Steam turbines are the engines that drive electricity generation at a power plant, and as such are some of the most important, mission-critical components in a plant.
But many plants have had problems with their steam turbines over the years, requiring retrofits, upgrades, repairs, or outright replacements. That’s because there are several issues that typically result in wear, tear, and equipment failure.
If you are aware of these issues in advance, it’s possible to reduce or prevent downtime, thereby saving money and even increasing efficiency.
Here are issues common to both high-pressure sections and low to intermediate-pressure sections in steam turbines.
Common Problems with High-Pressure Steam Turbines
Certain sections of turbines operating in a high-pressure environment face particular challenges beyond what other turbines face. The reason why is simple: these parts are exposed to higher pressures and higher temperatures, particularly in the high-pressure (HP) section.
One issue is with clearances. Older turbines, or turbines with older HP sections, have problems with proper clearance that can lead to steam leakage. Often clearances aren’t tight enough, usually because of distortion of the blade ring and inner casing that can wear down components affecting the tightness of the clearance.
Another issue comes with the steam inlet. It’s possible for the nozzle chamber to experience welded joint failure. Additionally, the seal ring can become distorted, resulting in a loss of steam pressure.
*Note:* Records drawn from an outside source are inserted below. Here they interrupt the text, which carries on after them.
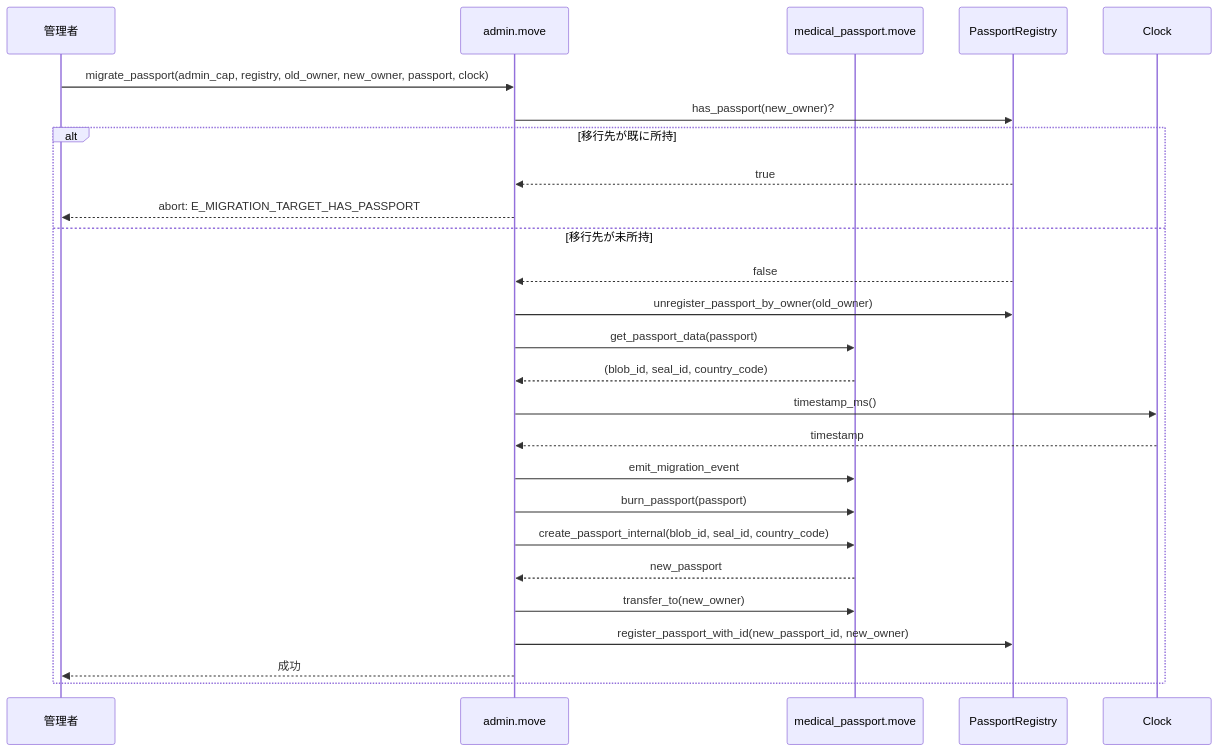
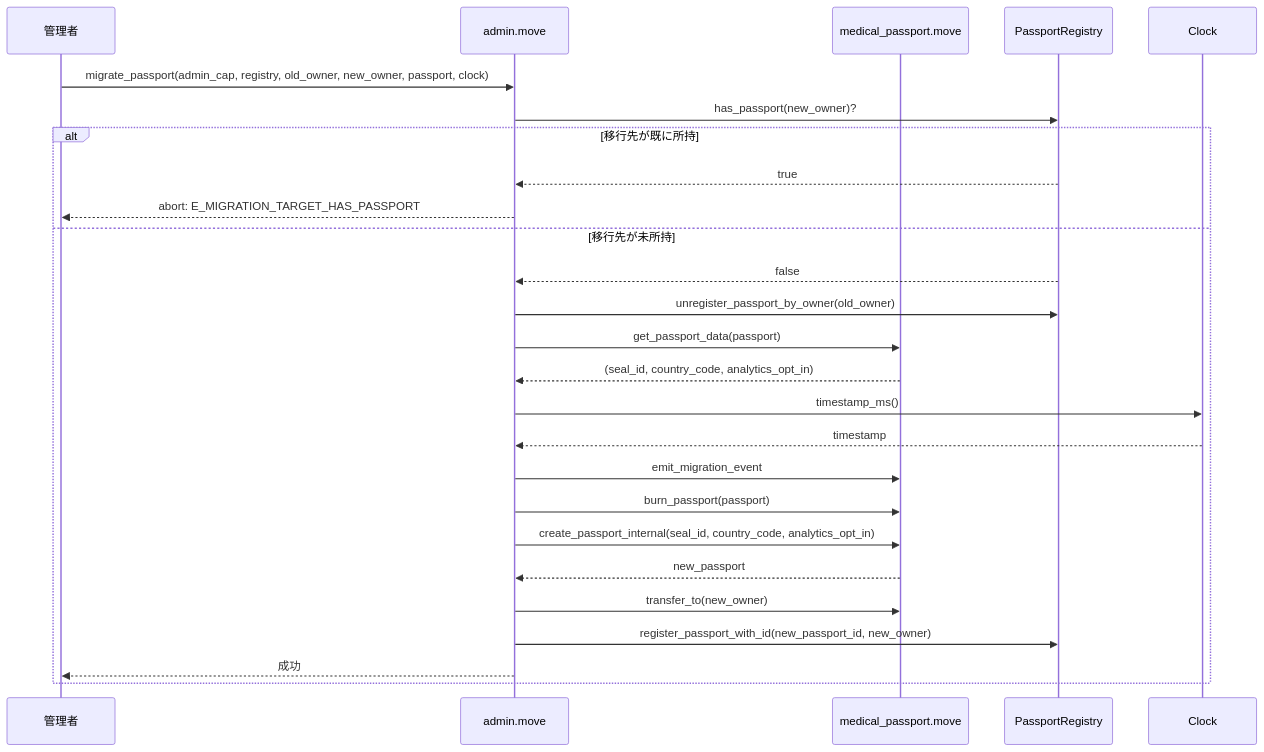
The sixth of 6 diagrams in docs/contract.md (UnagiLabs/cure_pocket), drawn with Mermaid before and after one commit. The commit also changed other lines of this file, not shown here.

````diff
--- a/docs/contract.md
+++ b/docs/contract.md
@@ -455,29 +469,29 @@
 ```mermaid
 sequenceDiagram
     participant Admin as 管理者
     participant ADM as admin.move
     participant MP as medical_passport.move
     participant REG as PassportRegistry
     participant Clock as Clock
 
     Admin->>ADM: migrate_passport(admin_cap, registry, old_owner, new_owner, passport, clock)
     ADM->>REG: has_passport(new_owner)?
     alt 移行先が既に所持
         REG-->>ADM: true
         ADM-->>Admin: abort: E_MIGRATION_TARGET_HAS_PASSPORT
     else 移行先が未所持
         REG-->>ADM: false
         ADM->>REG: unregister_passport_by_owner(old_owner)
         ADM->>MP: get_passport_data(passport)
-        MP-->>ADM: (blob_id, seal_id, country_code)
+        MP-->>ADM: (seal_id, country_code, analytics_opt_in)
         ADM->>Clock: timestamp_ms()
         Clock-->>ADM: timestamp
         ADM->>MP: emit_migration_event
         ADM->>MP: burn_passport(passport)
-        ADM->>MP: create_passport_internal(blob_id, seal_id, country_code)
+        ADM->>MP: create_passport_internal(seal_id, country_code, analytics_opt_in)
         MP-->>ADM: new_passport
         ADM->>MP: transfer_to(new_owner)
         ADM->>REG: register_passport_with_id(new_passport_id, new_owner)
         ADM-->>Admin: 成功
     end
 ```
````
Both of these situations can reduce performance and require more fuel being burned to get the same result, which directly affects your plant’s bottom line.
Throw in cracked bolts thanks to high temperatures and it’s easy to see how high-pressure turbine sections are susceptible to problems caused by extreme operating environments.
Problems Often Seen in Low and Intermediate-Pressure Turbines
Low to intermediate-pressure sections in turbines have their problems as well.
For starters, distortion is still a problem in these sections. Additionally, rotor reliability is reduced by center bore in the LP section as well as shrunk-on discs that can increase vibrations of the turbine shaft, resulting in lower performance. This is typically found with older rotors. Another issue found in older turbine sections involves cylindrical airfoils that offer less performance than more modern versions.
Many of the problems that plant owners frequently face with low and intermediate-pressure sections are due to older components that aren’t as efficient or reliable as newer, more advanced versions. Part of the problem is that owners place more focus on maintaining and upgrading HP sections rather than LP or IP sections, even though the latter two sections require regular attention and maintenance.
How to Address These Common Problems
The best way to nip these problems in the bud, so to speak, is to conduct a rigorous maintenance schedule that inspects each section and critical component on a regular basis. It’s not enough to just look at them, though; you also need to engage in data analysis backed by computer modeling to monitor stress, wear and tear, and gradual degradation. Also, having a system by which maintainers can be alerted if a component reaches a certain threshold can prevent equipment failure through timely repairs or replacement.
If analysis dictates that you need a retrofit, there are a few options, ranging from minimal to expansive in terms of scope. At the low end, you can make small modifications to a particular unit to reach a specific goal for that unit’s performance. Above that, you can upgrade the entire steam path, to include new seals and new rotors. Finally, you may have to replace an entire turbine section.
But regardless of what retrofits are needed, you can mitigate the chances of equipment failure through maintenance that sees retrofits as a predictable, planned optimization process rather than an emergency fix. It’s always better to plan retrofits and upgrades due to careful analysis and monitoring of a system than to be forced into taking action because the system wasn’t properly maintained.